Miscarriage is one of the complications of pregnancy that most concern pregnant women. In fact it is estimated that it is a risk that occurs in 20% of pregnancies, and that in two out of ten cases ends with the death of the baby.

The news is that experts at St. Mary's Hospital in Manchester (England) have found a method of early diagnosis of spontaneous abortion capable of accurately predicting which pregnant women at risk will end up losing their baby.

Until now there was no way to predict the outcome of this threat of miscarriages, so that gynecologists could take ineffective and even potentially harmful measures, such as blood tests, ultrasounds or unnecessary hospital admissions, as one of the authors states. of this work.

To find an alternative to this problem, St Mary researchers followed 112 women at risk of miscarriage, who were between the sixth and tenth week of pregnancy, undergoing various diagnostic tests. The results indicated that there are six factors that have a major impact on the risk of miscarriage: a history of infertility, progesterone levels, human chorionic gonadotropin (hCG), the amount of bleeding, the baby's gestational age and the size of the fetus.
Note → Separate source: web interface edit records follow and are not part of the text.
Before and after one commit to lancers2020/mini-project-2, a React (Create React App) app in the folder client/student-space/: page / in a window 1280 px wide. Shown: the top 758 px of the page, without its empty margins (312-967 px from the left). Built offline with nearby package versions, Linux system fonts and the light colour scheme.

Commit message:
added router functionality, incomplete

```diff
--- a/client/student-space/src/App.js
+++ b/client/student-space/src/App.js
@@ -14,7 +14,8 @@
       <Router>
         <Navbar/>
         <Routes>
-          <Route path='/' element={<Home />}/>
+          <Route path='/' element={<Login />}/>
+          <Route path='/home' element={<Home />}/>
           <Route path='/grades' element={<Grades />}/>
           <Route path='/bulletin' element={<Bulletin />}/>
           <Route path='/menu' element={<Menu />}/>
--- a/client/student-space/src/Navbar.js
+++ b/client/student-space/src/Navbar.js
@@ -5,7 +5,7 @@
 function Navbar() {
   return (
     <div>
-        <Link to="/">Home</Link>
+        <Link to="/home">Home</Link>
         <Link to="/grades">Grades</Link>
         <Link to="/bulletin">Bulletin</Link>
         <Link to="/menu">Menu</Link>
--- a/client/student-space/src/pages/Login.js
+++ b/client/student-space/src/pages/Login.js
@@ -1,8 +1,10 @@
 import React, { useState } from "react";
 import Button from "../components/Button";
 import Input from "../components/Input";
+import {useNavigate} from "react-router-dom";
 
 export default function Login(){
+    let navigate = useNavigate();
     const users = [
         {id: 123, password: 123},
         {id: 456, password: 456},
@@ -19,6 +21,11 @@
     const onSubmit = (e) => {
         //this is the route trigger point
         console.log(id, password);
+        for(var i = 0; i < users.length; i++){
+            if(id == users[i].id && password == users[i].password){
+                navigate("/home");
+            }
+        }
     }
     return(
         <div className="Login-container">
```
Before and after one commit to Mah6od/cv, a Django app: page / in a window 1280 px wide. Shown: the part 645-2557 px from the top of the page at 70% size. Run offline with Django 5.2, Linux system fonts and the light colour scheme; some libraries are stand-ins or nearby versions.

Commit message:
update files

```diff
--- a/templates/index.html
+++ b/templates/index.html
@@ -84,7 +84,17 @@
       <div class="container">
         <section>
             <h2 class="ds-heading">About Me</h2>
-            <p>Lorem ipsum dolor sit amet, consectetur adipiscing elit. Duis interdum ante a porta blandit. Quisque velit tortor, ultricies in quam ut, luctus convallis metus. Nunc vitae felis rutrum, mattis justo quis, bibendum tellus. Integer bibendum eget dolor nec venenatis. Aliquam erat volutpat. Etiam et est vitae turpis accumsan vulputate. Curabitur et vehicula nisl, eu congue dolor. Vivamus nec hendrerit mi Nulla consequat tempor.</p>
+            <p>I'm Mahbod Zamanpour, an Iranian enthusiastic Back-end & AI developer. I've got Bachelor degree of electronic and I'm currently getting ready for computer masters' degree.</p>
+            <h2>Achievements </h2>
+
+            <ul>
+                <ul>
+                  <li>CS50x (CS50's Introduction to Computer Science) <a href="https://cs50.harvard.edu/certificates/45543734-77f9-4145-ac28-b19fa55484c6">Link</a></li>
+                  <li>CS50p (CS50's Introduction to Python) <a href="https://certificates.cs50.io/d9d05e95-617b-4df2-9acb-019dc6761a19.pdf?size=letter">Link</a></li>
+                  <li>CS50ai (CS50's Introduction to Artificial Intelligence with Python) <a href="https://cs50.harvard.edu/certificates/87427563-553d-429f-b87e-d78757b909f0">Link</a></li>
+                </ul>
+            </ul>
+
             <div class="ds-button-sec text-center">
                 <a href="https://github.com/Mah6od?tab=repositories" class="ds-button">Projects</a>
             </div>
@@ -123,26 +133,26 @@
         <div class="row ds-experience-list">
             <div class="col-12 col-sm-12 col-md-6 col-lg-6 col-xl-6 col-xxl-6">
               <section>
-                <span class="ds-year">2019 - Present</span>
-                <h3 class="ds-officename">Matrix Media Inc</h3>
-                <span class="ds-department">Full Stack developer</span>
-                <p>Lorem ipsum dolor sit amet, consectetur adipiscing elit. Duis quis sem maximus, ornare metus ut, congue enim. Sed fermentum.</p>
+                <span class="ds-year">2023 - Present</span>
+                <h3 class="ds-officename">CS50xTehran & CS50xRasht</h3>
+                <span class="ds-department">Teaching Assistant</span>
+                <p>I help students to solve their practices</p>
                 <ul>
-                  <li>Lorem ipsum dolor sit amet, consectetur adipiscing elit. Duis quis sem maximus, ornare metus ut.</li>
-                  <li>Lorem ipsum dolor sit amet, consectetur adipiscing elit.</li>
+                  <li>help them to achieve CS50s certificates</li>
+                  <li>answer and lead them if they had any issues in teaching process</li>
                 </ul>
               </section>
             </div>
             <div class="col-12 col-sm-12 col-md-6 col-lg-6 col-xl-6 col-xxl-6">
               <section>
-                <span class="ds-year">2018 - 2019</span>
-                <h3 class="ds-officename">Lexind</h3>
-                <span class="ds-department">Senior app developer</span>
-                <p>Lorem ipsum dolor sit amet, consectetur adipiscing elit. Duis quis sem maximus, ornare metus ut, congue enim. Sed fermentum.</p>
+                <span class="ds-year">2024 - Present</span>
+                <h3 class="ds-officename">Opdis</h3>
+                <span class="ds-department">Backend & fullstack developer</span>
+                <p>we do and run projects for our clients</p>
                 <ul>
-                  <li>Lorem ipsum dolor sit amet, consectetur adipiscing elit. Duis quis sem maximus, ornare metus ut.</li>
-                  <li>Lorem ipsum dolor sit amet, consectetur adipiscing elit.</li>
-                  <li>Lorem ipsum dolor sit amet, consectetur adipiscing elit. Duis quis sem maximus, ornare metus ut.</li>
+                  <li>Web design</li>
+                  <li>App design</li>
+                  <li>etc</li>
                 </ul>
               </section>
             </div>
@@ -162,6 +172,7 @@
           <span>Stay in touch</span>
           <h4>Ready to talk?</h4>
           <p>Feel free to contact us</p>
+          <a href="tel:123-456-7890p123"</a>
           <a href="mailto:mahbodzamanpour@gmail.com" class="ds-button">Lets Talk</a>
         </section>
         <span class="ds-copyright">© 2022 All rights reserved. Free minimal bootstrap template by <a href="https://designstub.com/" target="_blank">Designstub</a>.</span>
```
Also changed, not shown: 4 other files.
In 20% of pregnancies there is a risk of spontaneous abortion, and in two out of ten cases it ends with the loss of the baby

Combining two of these factors, the amount of bleeding and hCG levels, they came up with what they called Pregnancy viability index (PVI), which could be a useful and effective method to predict pregnancies that may end in an abortion. If we look at the study we see how PVI accounted for 94% of pregnancies that were positive and predicted 77% of those in which a spontaneous abortion took place.

This method will allow opening a greater course of action in this type of case and save the patient unnecessary tests, anticipating in addition to the knowledge of those women who will require psychological help. The next step to give more validity to the PVI will be to try to expand the study with a more significant sample of pregnant women.


Healthy Pregnancy Tips From the CDC (November 2019).